What is expected: Check every line of the data for the string "label" and copy the ones that have it.

***** Study material *****

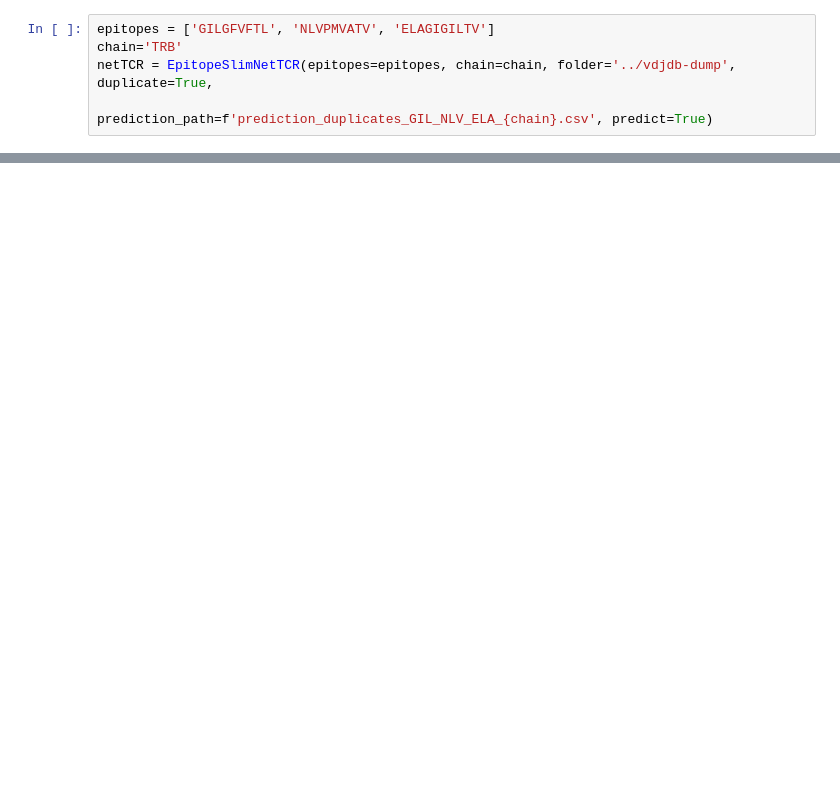
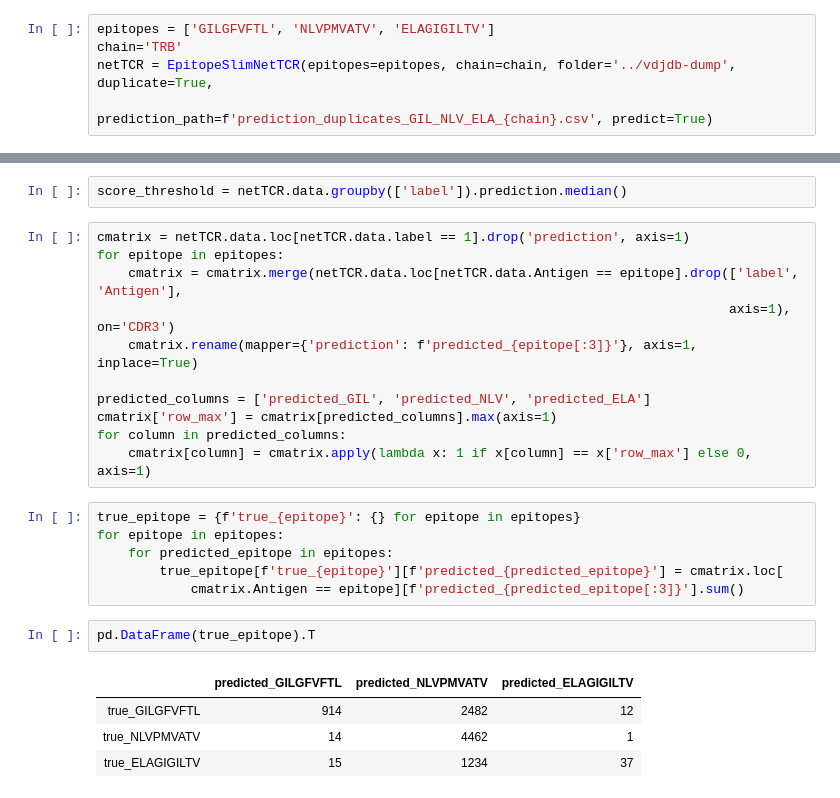
Before and after one commit to antigenomics/vdjdb-classifier-benchmark, a Jupyter notebook: netTCR/netTCR.ipynb, the cells around one changed output, grey strips where cells are left out. Saved outputs shown, nothing was run; the diff lists cells and outputs as text; blank space fills up the shorter version.

```diff
--- a/netTCR/netTCR.ipynb
+++ b/netTCR/netTCR.ipynb
@@ -13,0 +13,26 @@ b'# Input: duplicate_GILGFVFTL_NLVPMVATV_ELAGIGILTV_TRB.csv\n# Output file: pred
+# %%
+score_threshold = netTCR.data.groupby(['label']).prediction.median()
+# %%
+cmatrix = netTCR.data.loc[netTCR.data.label == 1].drop('prediction', axis=1)
+for epitope in epitopes:
+    cmatrix = cmatrix.merge(netTCR.data.loc[netTCR.data.Antigen == epitope].drop(['label', 'Antigen'],
+                                                                                 axis=1), on='CDR3')
+    cmatrix.rename(mapper={'prediction': f'predicted_{epitope[:3]}'}, axis=1, inplace=True)
+
+predicted_columns = ['predicted_GIL', 'predicted_NLV', 'predicted_ELA']
+cmatrix['row_max'] = cmatrix[predicted_columns].max(axis=1)
+for column in predicted_columns:
+    cmatrix[column] = cmatrix.apply(lambda x: 1 if x[column] == x['row_max'] else 0, axis=1)
+# %%
+true_epitope = {f'true_{epitope}': {} for epitope in epitopes}
+for epitope in epitopes:
+    for predicted_epitope in epitopes:
+        true_epitope[f'true_{epitope}'][f'predicted_{predicted_epitope}'] = cmatrix.loc[
+            cmatrix.Antigen == epitope][f'predicted_{predicted_epitope[:3]}'].sum()
+# %%
+pd.DataFrame(true_epitope).T
+# %% [output]
+|  | predicted_GILGFVFTL | predicted_NLVPMVATV | predicted_ELAGIGILTV |
+| true_GILGFVFTL | 914 | 2482 | 12 |
+| true_NLVPMVATV | 14 | 4462 | 1 |
+| true_ELAGIGILTV | 15 | 1234 | 37 |
```
Also changed, not shown: parts of 3 cells of this notebook, 1 other file.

*****

Exercise answer:
+score_threshold = netTCR.data.groupby(['label']).prediction.median()
+cmatrix = netTCR.data.loc[netTCR.data.label == 1].drop('prediction', axis=1)
+    cmatrix = cmatrix.merge(netTCR.data.loc[netTCR.data.Antigen == epitope].drop(['label', 'Antigen'],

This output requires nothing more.